(Source data)
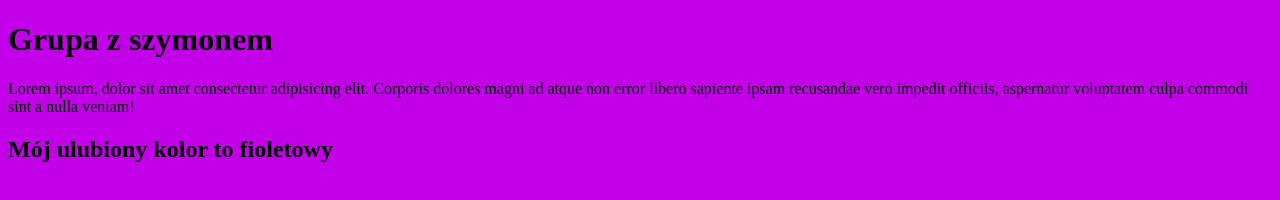
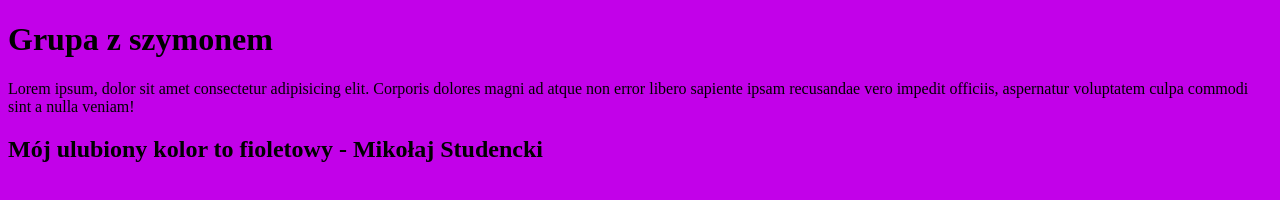
Before and after one commit to korinho21/praza_zdalna_wsb, a plain HTML site: page index.html in a window 1280 px wide. Drawn offline with Linux system fonts and the light colour scheme.

Commit message:
zmiana koloru na fioletowy i napisani h2

```diff
--- a/index.html
+++ b/index.html
@@ -20,6 +20,6 @@
 			magni ad atque non error libero sapiente ipsam recusandae vero impedit
 			officiis, aspernatur voluptatem culpa commodi sint a nulla veniam!
 		</p>
-		<h2> Mój ulubiony kolor to fioletowy</h2>
+		<h2> Mój ulubiony kolor to fioletowy - Mikołaj Studencki</h2>
 	</body>
 </html>
```
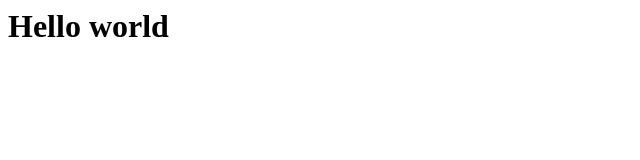
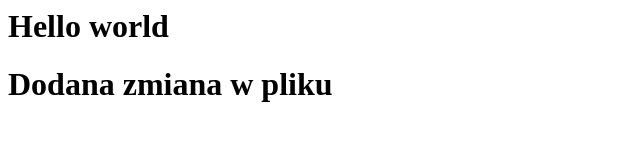
Before and after one commit to MatheoKato/Zarzadzanie_lab, a plain HTML site: page index.html in a window 1280 px wide. Shown: the whole page, without its empty margins (0-640 px from the left). Drawn offline with Linux system fonts and the light colour scheme.

Commit message:
change in file

```diff
--- a/index.html
+++ b/index.html
@@ -1 +1,2 @@
 <h1>Hello world</h1>
+<h1> Dodana zmiana w pliku</h2>
```
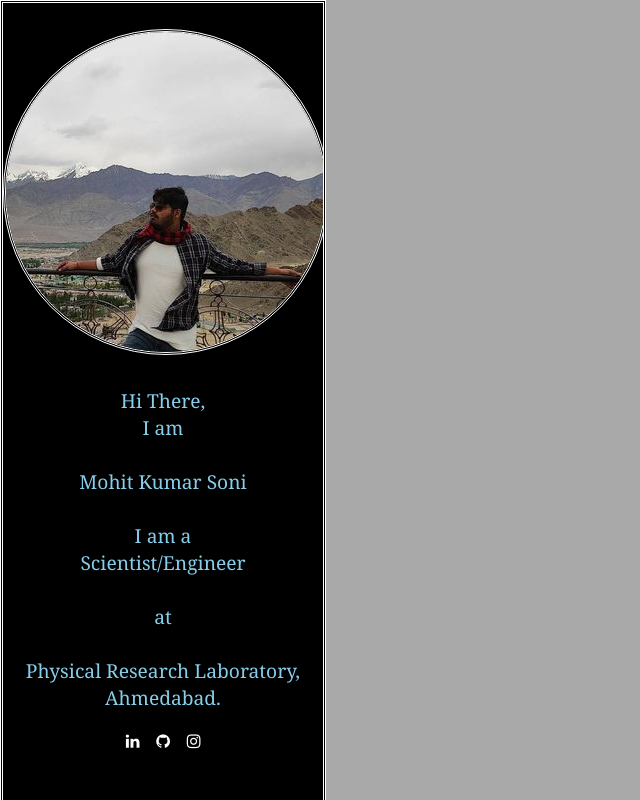
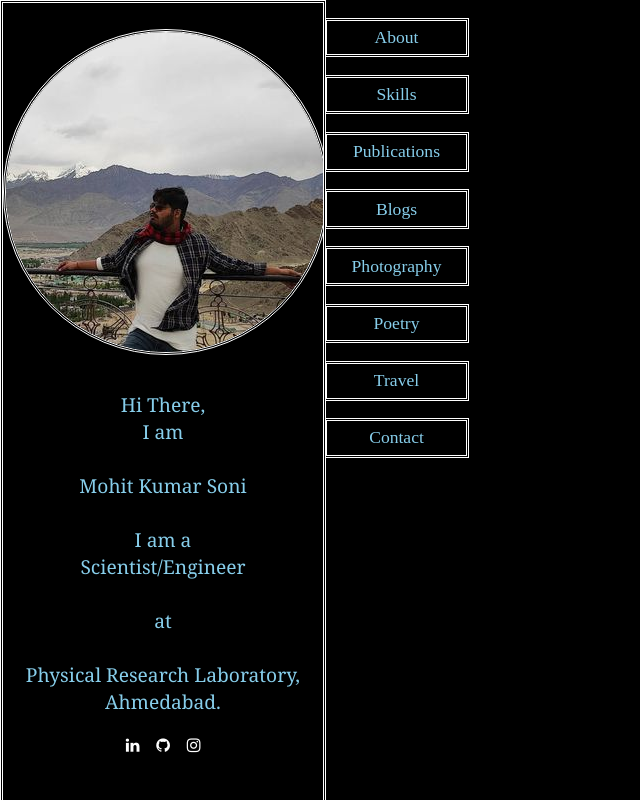
Before and after one commit to mohit1soni/mohit1soni.github.io, a plain HTML site: page index.html in a window 1280 px wide. Shown: the whole page, without its empty margins (0-640 px from the left). Drawn offline with Linux system fonts and the light colour scheme.

Commit message:
added the menus

```diff
--- a/index.html
+++ b/index.html
@@ -1,17 +1,19 @@
-<!DOCTYPE <html>
+<!DOCTYPE html>
+<html lang="en">
 <head>
-    <meta lang="utf-8">
+    <meta charset="utf-8">
+    <meta name="viewport" content="width=device-width">
+    <link rel="stylesheet" href="https://cdnjs.cloudflare.com/ajax/libs/font-awesome/4.7.0/css/font-awesome.min.css">
     <link rel="stylesheet" href="main.css">
-    <link rel="stylesheet" href="https://cdnjs.cloudflare.com/ajax/libs/font-awesome/4.7.0/css/font-awesome.min.css">
 
-    <script src="main.js"></script>
+    <script type="text/javascript" src="main.js"></script>
     <title src = "resources/log.JPG">Mohit Soni</title>
 
 </head>
 
 <body class="body">
     <div class="sidebar">
-        <img src="resources/log1.JPG" class="image_side">
+        <img src="resources/log1.JPG" class="image_side" alt="logo">
         <div class="sidebar-text">
         Hi There, <br> I am <br><br>Mohit Kumar Soni <br><br> I am a  <br> Scientist/Engineer <br><br> at <br><br>Physical Research Laboratory, <br>Ahmedabad.
         </div>
@@ -21,4 +23,16 @@
             <a href="https://www.instagram.com/max__s20" class="instagram"><i class="fa fa-instagram"></i></a>
         </div>
     </div>
+    <div class="Tags">
+        <p id ='About0'>About</p>
+        <p id ='About1'>Skills</p>
+        <p id ='About2'>Publications</p>
+        <p id ='About3'>Blogs</p>
+        <p id ='About4'>Photography</p>
+        <p id ='About5'>Poetry</p>
+        <p id ='About6'>Travel</p>
+        <p id ='About7'>Contact</p>
+    </div>
 </body>
+
+</html>
--- a/main.css
+++ b/main.css
@@ -1,9 +1,16 @@
+
+.body{
+    background-color:black;
+    height: 100%;
+   }
+
+
    .sidebar {
     height: 100%;
     width: 25%;
     padding-top: 2%;
     position: fixed;
-z-index: 1;
+    /* z-index: 1; */
     top: 0;
     left: 0;
     background-color: black;
@@ -38,6 +45,22 @@ border-style: double;
      color: white;
     }
 
-.body{
-    background-color:darkgray;
+
+
+
+.Tags{
+    width: 10%;
+    padding-left: 25%;
+    background-color: black;
 }
+
+.Tags p{
+    padding: 5%;
+    width: 100%;
+    border-color: white;
+    border-style: double;
+    text-align: center;
+    color:skyblue;
+    font-size: 110%;
+    /* cursor: pointer; */
+}
```
Lines whose indentation alone changed are shown as unchanged.
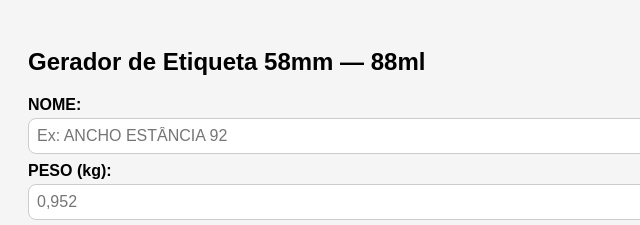
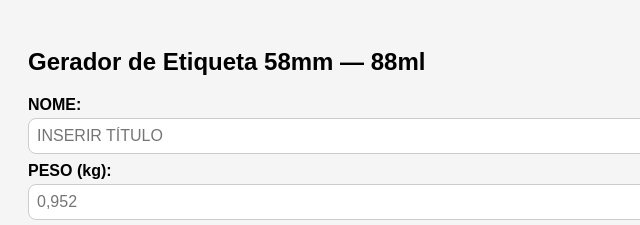
Before and after one commit to mauriciodiniz/Etiquetas, a plain HTML site: page index.html in a window 1280 px wide. Shown: the top 225 px of the page, 0-640 px from the left. Drawn offline with Linux system fonts and the light colour scheme.

Commit message:
Update index.html

```diff
--- a/index.html
+++ b/index.html
@@ -107,7 +107,7 @@
     <h2>Gerador de Etiqueta 58mm — 88ml</h2>
 
     <label for="nome">NOME:</label>
-    <input id="nome" type="text" placeholder="Ex: ANCHO ESTÂNCIA 92">
+    <input id="nome" type="text" placeholder="INSERIR TÍTULO">
 
     <label for="peso">PESO (kg):</label>
     <input id="peso" type="text" placeholder="0,952">
```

**Task:** For every line of the data above that contains "black", copy that line.

**Problem solution:**
+    background-color:black;
     background-color: black;
+    background-color: black;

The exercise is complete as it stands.